Everything changes when Joey’s mother dies in a tragic accident and he is sent to rural Iowa to live with the father he has never known, a strange, solitary man with unimaginable secrets. At first, Joey’s father wants nothing to do with him, but once father and son come to terms with each other, Joey’s life takes a turn both macabre and exhilarating.
Daniel Kraus’s masterful plotting and unforgettable characters make ROTTERS a moving, terrifying, and unconventional epic about fathers and sons, complex family ties, taboos, and the ever-present specter of mortality.

This book pulls you in, holds you tight and buries you deep within its pages. From the grabbing opening, right until the very end, this story keeps you wondering just what the future of Joey Crouch holds. Devious, wicked, sick, twisted, horrifying, sentimental, emotional, heart-wrenching and tear-jerking, this book runs the gamut of emotion, and certainly introduces the reader to the broad array of occurances, some terrifying, some heartwarming. This is all done artfully through Kraus’ prose, which lead you as easily into the macabre as they do into the scenes of everyday life.

A satisfying end to what was truly a rollercoaster ride of a story. It might not be something that pleases everyone, but it seemed fitting.

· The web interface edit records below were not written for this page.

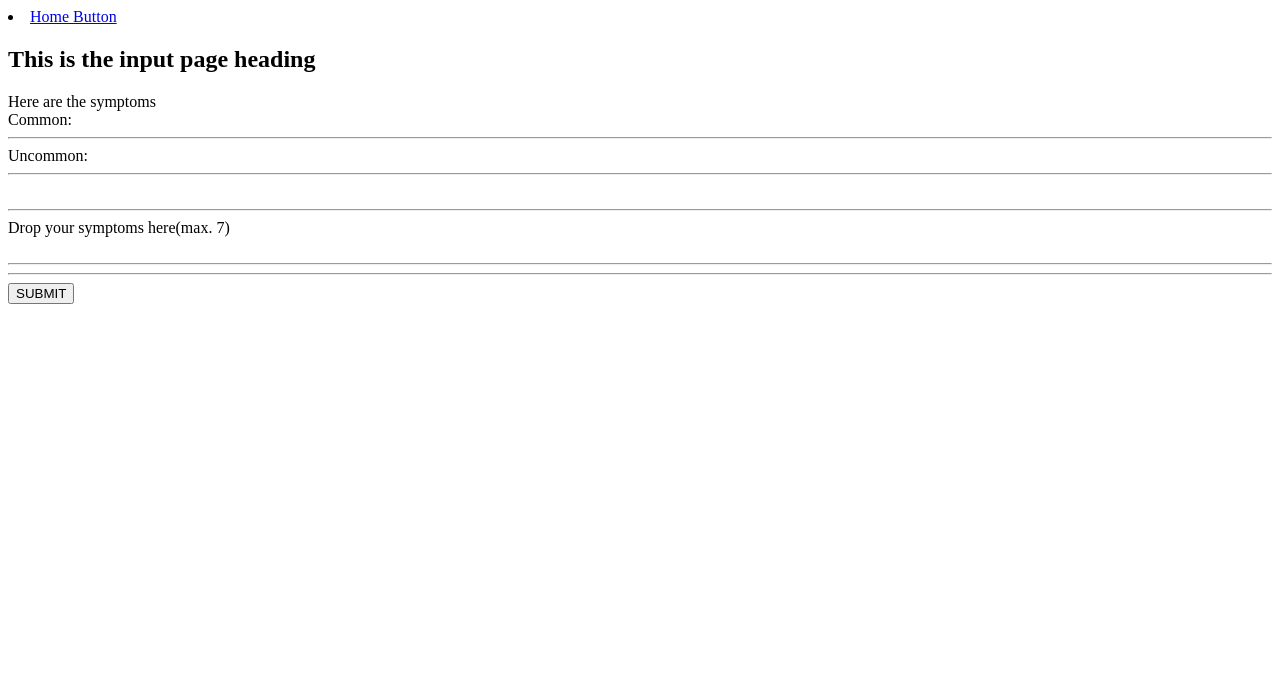
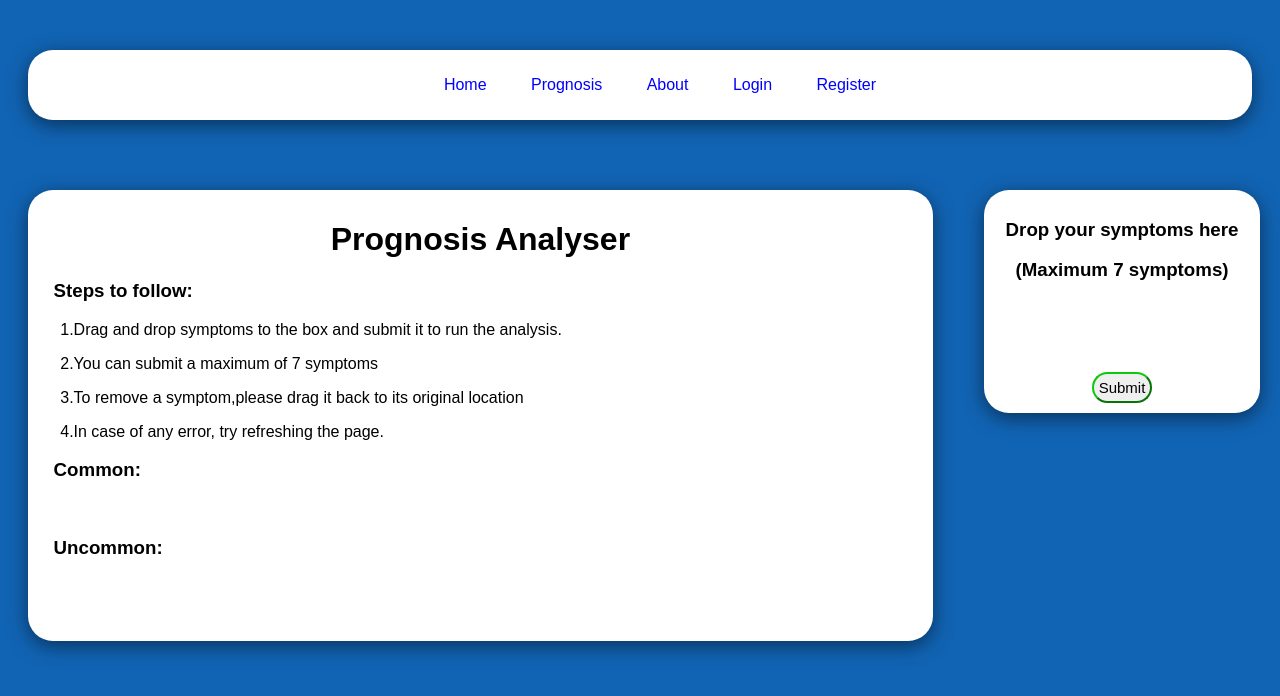
Before and after one commit to PratikGarai/GlobalWeek-Dreadnought-Prognosist, a Django app: page /Diseases/input/ in a window 1280 px wide. Shown: the top 696 px of the page. Run offline with Django 3.2, Linux system fonts and the light colour scheme; parts of the project's set-up code (start-up, migrations or seed data) failed here and were passed over.

Commit message:
More styling

```diff
--- a/DiseasePredictor/DiseasePredictor/urls.py
+++ b/DiseasePredictor/DiseasePredictor/urls.py
@@ -8,6 +8,7 @@ urlpatterns = [
     path('',views.home_page),
     url('^Doctor/', include('Doctor.urls', namespace = 'Doctor')),
     url('^Diseases/', include('Diseases.urls', namespace = 'Diseases')),
+    url('^Main/', include('MainApp.urls', namespace = 'MainApp')),
 ]
 
 from . import settings
--- a/DiseasePredictor/Diseases/views.py
+++ b/DiseasePredictor/Diseases/views.py
@@ -16,8 +16,9 @@ def input_view(request):
         symptoms_form = forms.Symptom_Form(data = request.POST)
         if symptoms_form.is_valid():
             disease_prediction = ml(symptoms_form.cleaned_data)
+            print(symptoms_form.cleaned_data)
             if len(disease_prediction)==1:
-                return render(request, "result.html", {'multiple': 0, 'prognosis': disease_prediction[0][0][0]})
+                return render(request, "result.html", {'multiple': 0, 'prognosis': disease_prediction})
             else:
                 return render(request, "result.html", {'multiple': 1, 'prognosis': disease_prediction})
 
@@ -43,14 +44,15 @@ def ml(clean_data):
     with open('media/models/label_coder.sav', 'rb') as fp:
         label_coder = pickle.load(fp)
     ls = []
-    threshold = 10
+    threshold = 15
 
     result = model.predict_proba([test_list])
     for i in range(0,len(result[0])):
         if result[0][i]!=0:
             ls.append((label_coder.inverse_transform([i,]),(result[0][i]*100)))
 
+    ls = sorted([ (i[0][0],int(i[1])) for i in ls if i[1]>=threshold ] , reverse=True, key=lambda x: x[1])
     if ls[0][1]<threshold:
-        return [ls[0]]
+        return ls[0]
     else:
-        return sorted([ (i[0][0],i[1]) for i in ls if i[1]>=threshold ] , reverse=True, key=lambda x: x[1])
+        return ls
--- /dev/null
+++ b/DiseasePredictor/MainApp/urls.py
@@ -0,0 +1,9 @@
+from django.urls import path
+from django.conf.urls import url
+from . import views
+
+app_name = 'MainApp'
+
+urlpatterns = [
+        url('^about/$', views.about_page , name="About")
+        ]
--- a/DiseasePredictor/MainApp/views.py
+++ b/DiseasePredictor/MainApp/views.py
@@ -3,3 +3,6 @@ from django.shortcuts import render
 def home_page(request):
 
     return render(request, "home.html", {})
+
+def about_page(request):
+    pass
--- a/DiseasePredictor/media/js/dropper.js
+++ b/DiseasePredictor/media/js/dropper.js
@@ -1,7 +1,7 @@
 var max_n = 7;
 $(document).ready(function(){
    $("#submit").click(function(event){
-      var box = $(".main-div div#selections div");
+      var box = $("div#selections div");
       var inputs = $("input.field");
       for( var i=0;i<box.length;i++)
       {
--- a/DiseasePredictor/media/templates/input.html
+++ b/DiseasePredictor/media/templates/input.html
@@ -4,38 +4,127 @@
       <title>Input page</title>
    <script type ="text/javascript" src="/media/js/jquery.js"></script>
    <script type ="text/javascript" src="/media/js/dropper.js"></script>
+      <link href="https://fonts.googleapis.com/css2?family=Lato&display=swap" rel="stylesheet">
+      <style>
+          body{
+          background-color: #1164b4;
+          }
+          .div2{
+          background-color:white;
+          margin: 20px;
+          margin-top: 50px ;
+          margin-left : 5 px;
+          border-radius: 25px;
+          padding: 10px;
+          text-align: center;
+          box-shadow: 0px 5px 20px rgba(0,0,0,0.5);
+          font-family: 'Ubuntu', sans-serif;
+          position: fixed;
+          float :right;
+          right:0px;
+          width:20%;              }
+         .nav{
+          background-color:white;
+          margin: 20px;
+          margin-top: 50px ;
+          border-radius: 25px;
+          padding: 10px;
+          text-align: center;
+          box-shadow: 0px 5px 20px rgba(0,0,0,0.5);
+          font-family: 'Ubuntu', sans-serif;
+              }
+          .div1{
+          background-color:white;
+          margin: 20px;
+          margin-right: 5px;
+          margin-top: 50px ;
+          border-radius: 25px;
+          padding: 10px;
+          text-align: center;
+          box-shadow: 0px 5px 20px rgba(0,0,0,0.5);
+          font-family: 'Ubuntu', sans-serif;
+          float:left;
+          width: 70%;
+          position:sticky;
+          }
+          .textbox{
+          border:3px solid red;
+          font-size: 20px;
+          border-radius: 2px;
+          text-align: center;
+          }
+          .button1{
+          border-color: rgb(10, 200, 10);
+          color: black;
+          font-family: 'Ubuntu', sans-serif;
+          border-radius: 20px;
+          font-size: 15px;
+          padding :5px;
+          }
+            .symptoms{
+               border-radius:25px;
+               color:white;
+             display:inline-block;
+            border:1px solid #CCC;
+            box-shadow: 0 0 5px -1px rgba(0,0,0,0.8);
+            vertical-align:middle;
+            padding: 10px;
+            margin: 5px;
+            text-align: center;
+          }
+          .c{
+          background-color:green;
+          text-color:red;
+          }
+          .uc{
+          background-color:blue;
+          text-color:green;
+          }
+      </style>
    </head>
    <body>
 	   {% include "menu-template.html" %}
-		<h2>This is the input page heading</h2>
            <form method="POST" id="target-form" hidden>
          {% csrf_token %}
          {{ form }}
       </form>
+      <div class="div1">
       <div class="main-div">
+         <h1>Prognosis Analyser</h1>
+         <h3 align="left">&nbsp&nbsp Steps to follow:</h3>
+         <p align="left">&nbsp&nbsp&nbsp&nbsp 1.Drag and drop symptoms to the box and submit it to run the analysis.</p>
+         <p align="left">&nbsp&nbsp&nbsp&nbsp 2.You can submit a maximum of 7 symptoms</p>
+         <p align="left">&nbsp&nbsp&nbsp&nbsp 3.To remove a symptom,please drag it back to its original location</p>
+         <p align="left">&nbsp&nbsp&nbsp&nbsp 4.In case of any error, try refreshing the page.</p>
          <div class = "section" id = "options" ondragover='allowDrop(event);' ondrop='drop2(event);'>
-				Here are the symptoms<br>
-				Common:
+            <h3 align="left">&nbsp&nbsp Common:</h3> <br>
+            <div id="common">
             {% for i in common %}
-					<div id='{{ i }}' class = "noDrop" draggable='true' ondragstart='drag(event);'>
+               <div id='{{ i }}' class = "symptoms noDrop c " draggable='true' ondragstart='drag(event);'>
                   {{ i }}
                </div>
             {% endfor %}
-				<hr>
-				Uncommon:
+            </div>
+            <h3 align="left">&nbsp&nbsp Uncommon:</h3> <br>
             {% for i in uncommon %}
-					<div id='{{ i }}' class ="noDrop"  draggable='true' ondragstart='drag(event);'>
+               <div id='{{ i }}' class ="symptoms noDrop uc"  draggable='true' ondragstart='drag(event);'>
                   {{ i }}
                </div>
             {% endfor %}
-				<hr>
+            <br>
          </div>
-			<br><hr>
-  			<div class = "section"  id = "selections"  ondragover='allowDrop(event);' ondrop='drop1(event);'>
-				Drop your symptoms here(max. {{ length }})
+         <br>
       </div>
       </div>
-		<br><hr><hr>
-		<button id = "submit">SUBMIT</button>
+      <div class="div2">
+	      <div class = "section"  id = "selections"  ondragover='allowDrop(event);' ondrop='drop1(event);'>
+            <h3>Drop your symptoms here</h3>
+            <h3>(Maximum {{ length }} symptoms)</h3><br>
+         <br>
+         <br>
+         </div>
+         <br>
+         <button class="button1" id = "submit">Submit</button>
+      </div>
    </body>
 </html>
--- a/DiseasePredictor/media/templates/menu-template.html
+++ b/DiseasePredictor/media/templates/menu-template.html
@@ -1,3 +1,44 @@
-<nav>
-	<li><a href="/">Home Button</a></li>
-</nav>
+<style>
+.nav{
+background-color:white;
+margin: 20px;
+margin-top: 50px ;
+border-radius: 25px;
+padding: 10px;
+text-align: center;
+word-spacing: 40px;
+box-shadow: 0px 5px 20px rgba(0,0,0,0.5);
+font-family: 'Ubuntu', sans-serif;
+}
+a:link{
+        text-decoration: none;
+        color:blue;
+}
+a:visited{
+        text-decoration: none;
+        color:blue;
+}
+a:hover{
+        color:black;
+}
+.l1{
+            display: inline;
+}
+</style>
+<div class="nav noDrop">
+   <nav>
+              <ul>
+              <li class="l1"><a href="/">Home</a></li>
+	      <li class="l1"><a href='{% url "Diseases:Input" %}'>Prognosis</a></li>
+	      <li class="l1"><a href='{% url "MainApp:About" %}'>About</a></li>
+	      	{% if user.is_authenticated %}
+		<li class="l1"><a href = '{% url "Doctor:Adder" %}'>Observation</a></li>
+	  	<li class="l1"><a href = '{% url "Doctor:Logout" %}'>Logout</a></li>
+		{% else %}
+		<li class="l1"><a href = '{% url "Doctor:Login" %}'>Login</a></li>
+	      	<li class="l1"><a href = '{% url "Doctor:Registration" %}'>Register</a></li>
+		{% endif %}
+
+              </ul>
+  </nav>
+</div>
--- a/DiseasePredictor/media/templates/registration.html
+++ b/DiseasePredictor/media/templates/registration.html
@@ -5,20 +5,22 @@
       <script type ="text/javascript" src="/media/js/jquery.js"></script>
       <script type ="text/javascript" src="/media/js/dropper.js"></script>
       <style>
+	body{
+        background-color: #1164b4;
+        }
             .mbody {
             margin:0;
             padding:0;
-            background-image:url("https://new-img.patrika.com/upload/2019/12/11/0_doctor-and-patient-taking-notes-in-surgery_5702073_835x547-m.jpg");            background-size: cover;
             background-position-x: left;
             background-position: left;
             font-family: 'Ubuntu', sans-serif;
             }            .main {
             background-color: #ffffffd5;
             width: 400px;
-            height: 800px;
             margin: 7em auto;
             border-radius: 1.5em;
             box-shadow: 0px 11px 35px 2px rgba(138, 255, 102, 0.986);
+	    padding : 20px;
             }            .sign {
             padding-top: 40px;
             color: #27aaca;
```
Also changed, not shown: DiseasePredictor/Doctor/views.py (+17 -6 lines), DiseasePredictor/media/templates/login.html (+34 -10 lines), DiseasePredictor/db.sqlite3, 2 other files. Lines whose indentation alone changed are shown as unchanged.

This is one of the most twisted, bent, interesting coming-of-age stories I have ever read. Throughout the story, Joey Crouch has to learn to be a man, fending for himself, defending what he cares for, and keeping himself alive in the most basic of senses. His father is inept at childcare, he has enemies he didn’t even know existed… enemies that are bordering on the supernatural, they are so gruesome and twisted, as well as enemies of the everyday, high school bully sort. We go through the learning process with Joey, watch him as he makes bad choices, cheer him on as he makes good ones. Every step of the way, we’re there as he discovers the secret world his father lives in, the world of grave robbers, and every step Joey takes into that world, we take with him… and I could not put this book down until that journey was over.

Believability of World:
As fantastical as this is, it is based in a certain bit of reality, and I found that anchor to true world events to make this world very believable.

Overall Grade: A+ I’ve never read a story quite like this before.